▶ Task to complete: Set down each line of the listing exactly as it reads.

▶ Task material:
::::::::
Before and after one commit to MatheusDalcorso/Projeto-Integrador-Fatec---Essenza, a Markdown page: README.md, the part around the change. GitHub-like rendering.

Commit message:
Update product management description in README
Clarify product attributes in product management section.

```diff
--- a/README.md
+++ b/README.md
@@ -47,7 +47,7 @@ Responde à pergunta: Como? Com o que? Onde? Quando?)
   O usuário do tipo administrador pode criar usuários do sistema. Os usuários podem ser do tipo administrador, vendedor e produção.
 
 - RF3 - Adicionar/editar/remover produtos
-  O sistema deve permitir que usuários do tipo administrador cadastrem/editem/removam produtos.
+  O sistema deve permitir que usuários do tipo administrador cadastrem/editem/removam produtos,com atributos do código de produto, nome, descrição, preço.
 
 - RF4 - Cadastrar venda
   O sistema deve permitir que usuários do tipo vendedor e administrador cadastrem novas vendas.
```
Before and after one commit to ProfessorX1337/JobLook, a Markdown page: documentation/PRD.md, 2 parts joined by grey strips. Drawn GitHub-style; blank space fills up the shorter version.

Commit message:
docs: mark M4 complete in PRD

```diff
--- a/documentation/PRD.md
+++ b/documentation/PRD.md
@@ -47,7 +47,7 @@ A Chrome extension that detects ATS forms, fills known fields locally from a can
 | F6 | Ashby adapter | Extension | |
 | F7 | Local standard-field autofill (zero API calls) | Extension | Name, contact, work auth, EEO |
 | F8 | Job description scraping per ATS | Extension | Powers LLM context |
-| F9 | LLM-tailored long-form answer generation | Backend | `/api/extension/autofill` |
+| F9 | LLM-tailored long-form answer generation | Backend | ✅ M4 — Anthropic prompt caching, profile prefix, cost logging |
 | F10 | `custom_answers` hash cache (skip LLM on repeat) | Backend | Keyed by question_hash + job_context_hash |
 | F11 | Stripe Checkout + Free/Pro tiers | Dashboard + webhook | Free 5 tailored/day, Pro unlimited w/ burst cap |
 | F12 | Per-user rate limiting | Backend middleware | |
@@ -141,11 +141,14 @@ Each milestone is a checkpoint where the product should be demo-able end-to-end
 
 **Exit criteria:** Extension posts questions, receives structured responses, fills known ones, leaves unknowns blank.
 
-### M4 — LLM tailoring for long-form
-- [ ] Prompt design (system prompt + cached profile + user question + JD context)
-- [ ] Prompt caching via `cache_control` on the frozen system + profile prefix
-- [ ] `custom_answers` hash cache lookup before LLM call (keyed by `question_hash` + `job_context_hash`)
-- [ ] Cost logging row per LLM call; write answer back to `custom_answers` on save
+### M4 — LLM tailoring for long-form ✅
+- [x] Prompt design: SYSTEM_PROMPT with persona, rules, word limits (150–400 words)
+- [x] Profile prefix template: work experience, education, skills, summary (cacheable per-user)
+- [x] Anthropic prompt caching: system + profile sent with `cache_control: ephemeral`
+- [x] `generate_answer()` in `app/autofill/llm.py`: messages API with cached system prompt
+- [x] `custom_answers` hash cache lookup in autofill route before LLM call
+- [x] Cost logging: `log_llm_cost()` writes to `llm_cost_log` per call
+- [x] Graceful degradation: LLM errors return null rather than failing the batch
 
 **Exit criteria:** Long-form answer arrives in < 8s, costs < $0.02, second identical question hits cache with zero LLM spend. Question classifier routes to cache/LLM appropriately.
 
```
::::::::
▶ Written answer:
Before and after one commit to MatheusDalcorso/Projeto-Integrador-Fatec---Essenza, a Markdown page: README.md, the part around the change. GitHub-like rendering.

Commit message:
Update product management description in README
Clarify product attributes in product management section.

```diff
--- a/README.md
+++ b/README.md
@@ -47,7 +47,7 @@ Responde à pergunta: Como? Com o que? Onde? Quando?)
   O usuário do tipo administrador pode criar usuários do sistema. Os usuários podem ser do tipo administrador, vendedor e produção.
 
 - RF3 - Adicionar/editar/remover produtos
-  O sistema deve permitir que usuários do tipo administrador cadastrem/editem/removam produtos.
+  O sistema deve permitir que usuários do tipo administrador cadastrem/editem/removam produtos,com atributos do código de produto, nome, descrição, preço.
 
 - RF4 - Cadastrar venda
   O sistema deve permitir que usuários do tipo vendedor e administrador cadastrem novas vendas.
```
Before and after one commit to ProfessorX1337/JobLook, a Markdown page: documentation/PRD.md, 2 parts joined by grey strips. Drawn GitHub-style; blank space fills up the shorter version.

Commit message:
docs: mark M4 complete in PRD

```diff
--- a/documentation/PRD.md
+++ b/documentation/PRD.md
@@ -47,7 +47,7 @@ A Chrome extension that detects ATS forms, fills known fields locally from a can
 | F6 | Ashby adapter | Extension | |
 | F7 | Local standard-field autofill (zero API calls) | Extension | Name, contact, work auth, EEO |
 | F8 | Job description scraping per ATS | Extension | Powers LLM context |
-| F9 | LLM-tailored long-form answer generation | Backend | `/api/extension/autofill` |
+| F9 | LLM-tailored long-form answer generation | Backend | ✅ M4 — Anthropic prompt caching, profile prefix, cost logging |
 | F10 | `custom_answers` hash cache (skip LLM on repeat) | Backend | Keyed by question_hash + job_context_hash |
 | F11 | Stripe Checkout + Free/Pro tiers | Dashboard + webhook | Free 5 tailored/day, Pro unlimited w/ burst cap |
 | F12 | Per-user rate limiting | Backend middleware | |
@@ -141,11 +141,14 @@ Each milestone is a checkpoint where the product should be demo-able end-to-end
 
 **Exit criteria:** Extension posts questions, receives structured responses, fills known ones, leaves unknowns blank.
 
-### M4 — LLM tailoring for long-form
-- [ ] Prompt design (system prompt + cached profile + user question + JD context)
-- [ ] Prompt caching via `cache_control` on the frozen system + profile prefix
-- [ ] `custom_answers` hash cache lookup before LLM call (keyed by `question_hash` + `job_context_hash`)
-- [ ] Cost logging row per LLM call; write answer back to `custom_answers` on save
+### M4 — LLM tailoring for long-form ✅
+- [x] Prompt design: SYSTEM_PROMPT with persona, rules, word limits (150–400 words)
+- [x] Profile prefix template: work experience, education, skills, summary (cacheable per-user)
+- [x] Anthropic prompt caching: system + profile sent with `cache_control: ephemeral`
+- [x] `generate_answer()` in `app/autofill/llm.py`: messages API with cached system prompt
+- [x] `custom_answers` hash cache lookup in autofill route before LLM call
+- [x] Cost logging: `log_llm_cost()` writes to `llm_cost_log` per call
+- [x] Graceful degradation: LLM errors return null rather than failing the batch
 
 **Exit criteria:** Long-form answer arrives in < 8s, costs < $0.02, second identical question hits cache with zero LLM spend. Question classifier routes to cache/LLM appropriately.
 
```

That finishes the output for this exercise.